%%
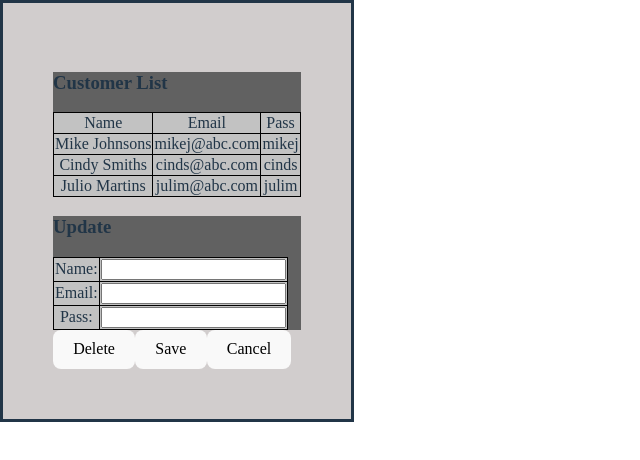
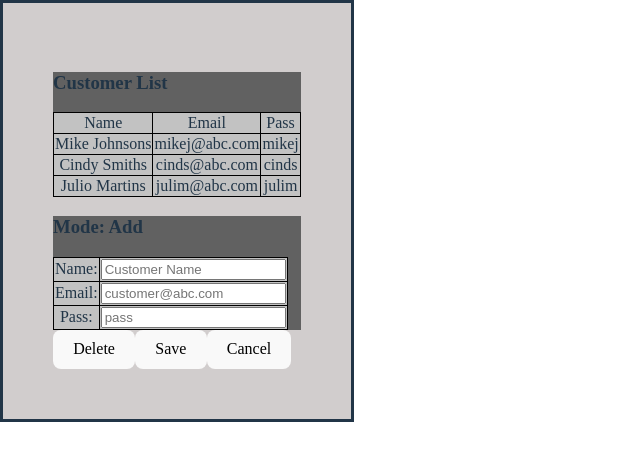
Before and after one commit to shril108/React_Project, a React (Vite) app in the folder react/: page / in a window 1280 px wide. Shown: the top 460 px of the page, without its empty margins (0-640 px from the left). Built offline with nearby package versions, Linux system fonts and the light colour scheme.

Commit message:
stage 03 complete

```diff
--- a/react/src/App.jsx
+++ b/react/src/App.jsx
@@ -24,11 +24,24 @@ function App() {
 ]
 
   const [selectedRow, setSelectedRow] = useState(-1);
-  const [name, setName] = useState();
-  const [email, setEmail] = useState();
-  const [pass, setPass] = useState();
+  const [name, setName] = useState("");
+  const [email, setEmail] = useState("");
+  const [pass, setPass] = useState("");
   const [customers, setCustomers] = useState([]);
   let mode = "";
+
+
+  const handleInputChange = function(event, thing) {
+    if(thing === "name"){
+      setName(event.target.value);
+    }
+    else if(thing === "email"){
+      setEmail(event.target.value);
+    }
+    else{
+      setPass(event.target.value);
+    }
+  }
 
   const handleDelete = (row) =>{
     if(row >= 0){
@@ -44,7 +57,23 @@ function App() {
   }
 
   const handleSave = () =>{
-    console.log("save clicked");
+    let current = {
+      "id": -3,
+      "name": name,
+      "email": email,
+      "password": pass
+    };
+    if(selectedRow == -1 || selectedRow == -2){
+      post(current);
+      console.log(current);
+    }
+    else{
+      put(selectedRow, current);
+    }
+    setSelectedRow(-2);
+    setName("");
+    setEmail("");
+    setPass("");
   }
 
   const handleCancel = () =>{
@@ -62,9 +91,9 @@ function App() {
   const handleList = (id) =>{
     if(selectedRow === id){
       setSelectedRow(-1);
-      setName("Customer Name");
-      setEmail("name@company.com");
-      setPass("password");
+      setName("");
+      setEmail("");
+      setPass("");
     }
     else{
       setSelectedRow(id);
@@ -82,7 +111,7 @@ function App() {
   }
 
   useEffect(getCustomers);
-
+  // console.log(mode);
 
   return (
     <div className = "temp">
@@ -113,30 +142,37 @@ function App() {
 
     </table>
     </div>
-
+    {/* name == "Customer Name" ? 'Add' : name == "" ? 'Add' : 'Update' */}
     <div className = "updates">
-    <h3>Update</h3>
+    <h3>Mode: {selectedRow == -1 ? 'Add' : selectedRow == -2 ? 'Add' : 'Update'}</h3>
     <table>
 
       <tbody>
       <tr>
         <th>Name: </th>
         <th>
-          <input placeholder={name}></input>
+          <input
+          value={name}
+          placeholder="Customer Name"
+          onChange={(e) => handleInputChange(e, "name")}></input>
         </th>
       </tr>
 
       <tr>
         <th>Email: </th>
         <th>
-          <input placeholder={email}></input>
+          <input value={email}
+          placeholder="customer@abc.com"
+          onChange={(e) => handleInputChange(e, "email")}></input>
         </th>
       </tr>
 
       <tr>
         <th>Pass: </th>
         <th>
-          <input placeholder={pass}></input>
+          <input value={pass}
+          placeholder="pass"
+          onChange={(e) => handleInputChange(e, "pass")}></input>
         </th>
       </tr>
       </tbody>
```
%%
%%
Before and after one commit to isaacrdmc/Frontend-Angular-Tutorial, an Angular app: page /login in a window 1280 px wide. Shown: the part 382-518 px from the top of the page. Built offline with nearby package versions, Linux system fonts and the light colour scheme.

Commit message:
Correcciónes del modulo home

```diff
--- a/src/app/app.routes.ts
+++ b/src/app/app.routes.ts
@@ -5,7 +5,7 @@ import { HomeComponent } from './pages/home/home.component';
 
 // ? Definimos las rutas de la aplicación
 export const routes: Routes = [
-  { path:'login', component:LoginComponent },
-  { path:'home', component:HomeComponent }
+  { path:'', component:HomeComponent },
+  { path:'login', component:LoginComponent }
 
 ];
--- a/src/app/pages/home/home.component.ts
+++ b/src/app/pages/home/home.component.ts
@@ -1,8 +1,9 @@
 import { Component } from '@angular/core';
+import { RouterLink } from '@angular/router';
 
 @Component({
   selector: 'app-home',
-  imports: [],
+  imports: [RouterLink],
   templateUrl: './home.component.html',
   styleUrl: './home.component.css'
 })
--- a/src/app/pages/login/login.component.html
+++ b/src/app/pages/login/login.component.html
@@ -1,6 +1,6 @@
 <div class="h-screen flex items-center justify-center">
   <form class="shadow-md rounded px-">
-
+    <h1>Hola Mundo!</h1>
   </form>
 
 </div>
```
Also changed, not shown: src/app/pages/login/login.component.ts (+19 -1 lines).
%%
%%
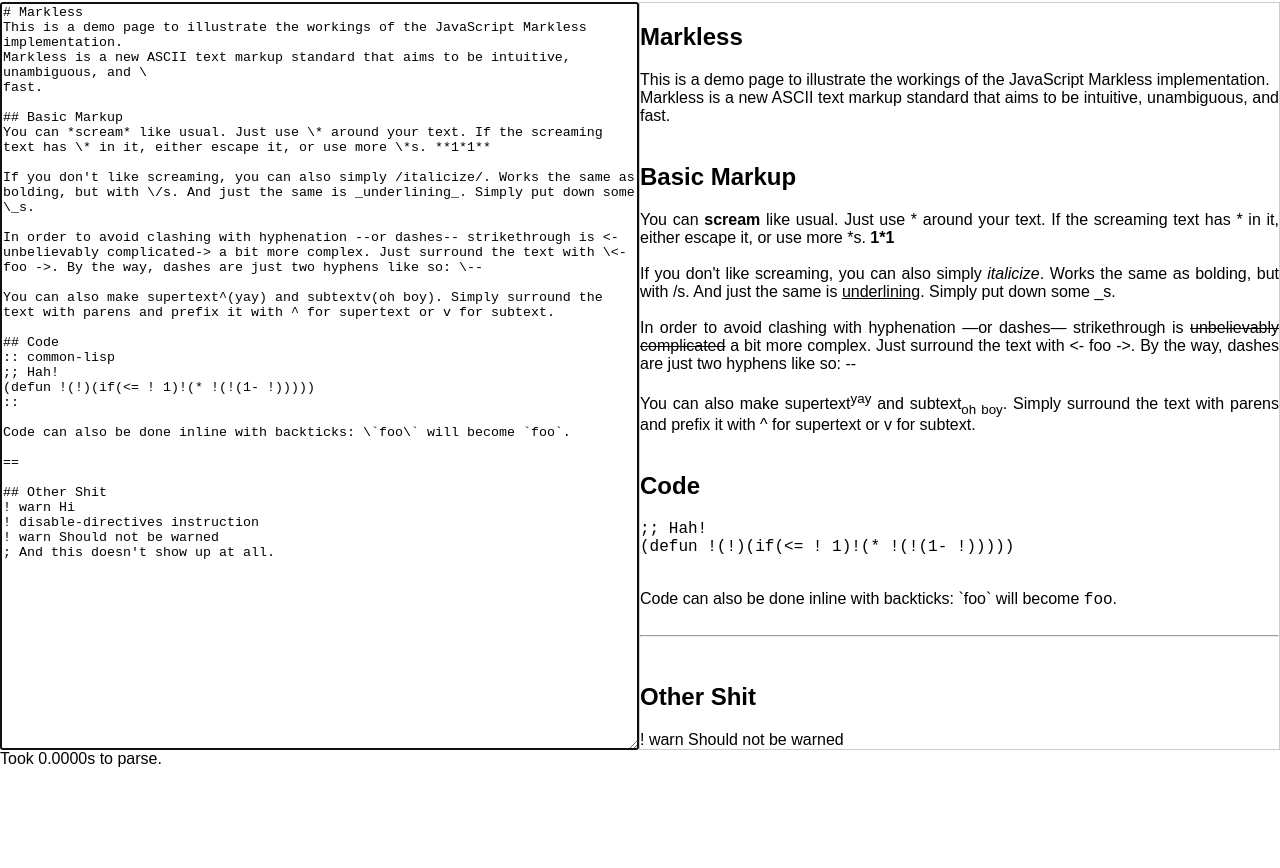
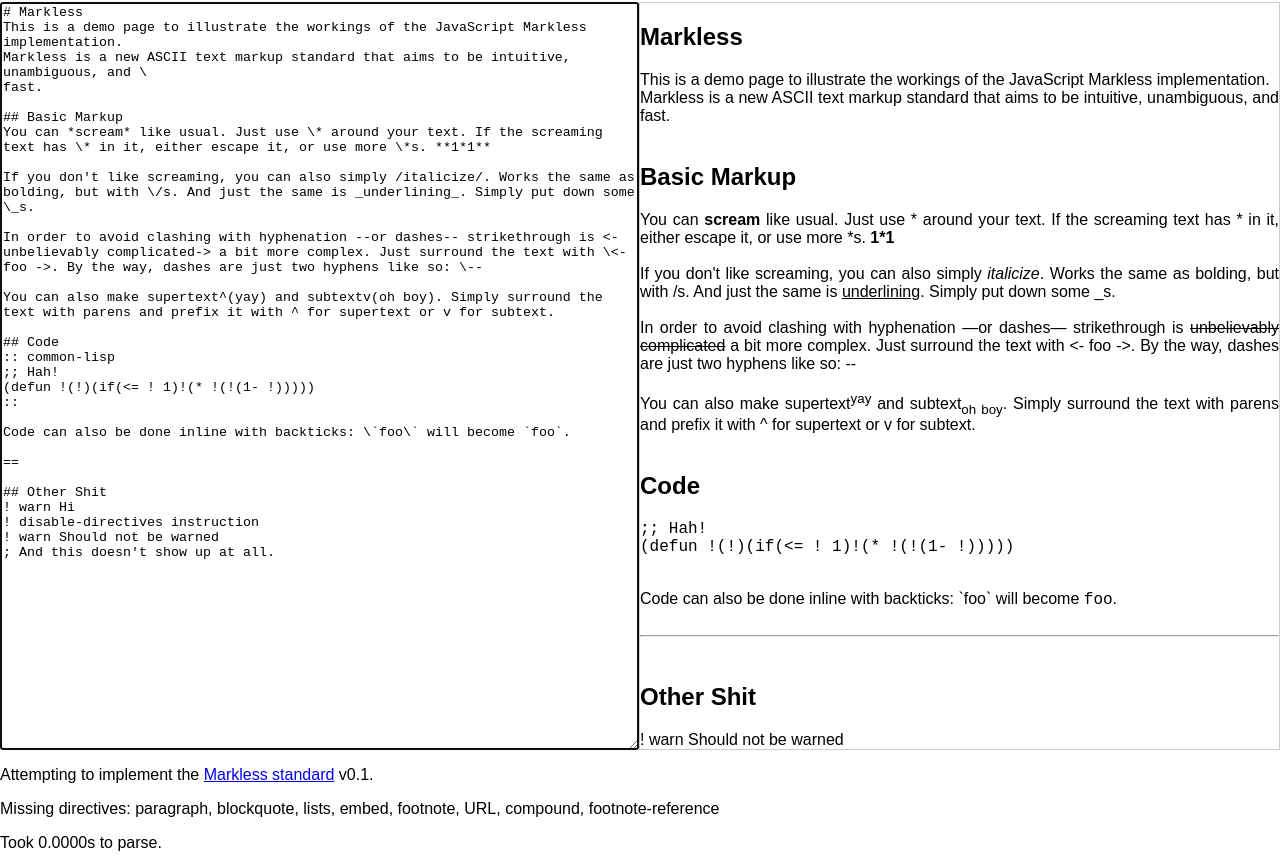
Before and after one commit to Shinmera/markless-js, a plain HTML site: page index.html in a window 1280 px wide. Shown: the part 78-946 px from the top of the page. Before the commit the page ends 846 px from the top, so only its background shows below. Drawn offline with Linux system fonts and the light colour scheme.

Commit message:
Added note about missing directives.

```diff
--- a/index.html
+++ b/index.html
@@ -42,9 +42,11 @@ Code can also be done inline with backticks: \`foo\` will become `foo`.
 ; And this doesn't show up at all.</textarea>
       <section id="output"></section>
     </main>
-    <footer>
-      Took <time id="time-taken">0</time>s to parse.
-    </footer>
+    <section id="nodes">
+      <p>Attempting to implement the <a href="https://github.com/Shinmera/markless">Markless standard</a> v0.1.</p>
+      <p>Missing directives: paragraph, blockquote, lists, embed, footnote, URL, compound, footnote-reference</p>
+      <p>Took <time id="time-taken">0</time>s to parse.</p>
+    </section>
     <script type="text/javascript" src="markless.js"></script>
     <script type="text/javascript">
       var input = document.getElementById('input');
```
%%
▶ [What needs to be done] From the material above, copy out every line bearing the string "pages".

▶ [Response to this exercise]
@@ -5,7 +5,7 @@ import { HomeComponent } from './pages/home/home.component';
--- a/src/app/pages/home/home.component.ts
+++ b/src/app/pages/home/home.component.ts
--- a/src/app/pages/login/login.component.html
+++ b/src/app/pages/login/login.component.html
Also changed, not shown: src/app/pages/login/login.component.ts (+19 -1 lines).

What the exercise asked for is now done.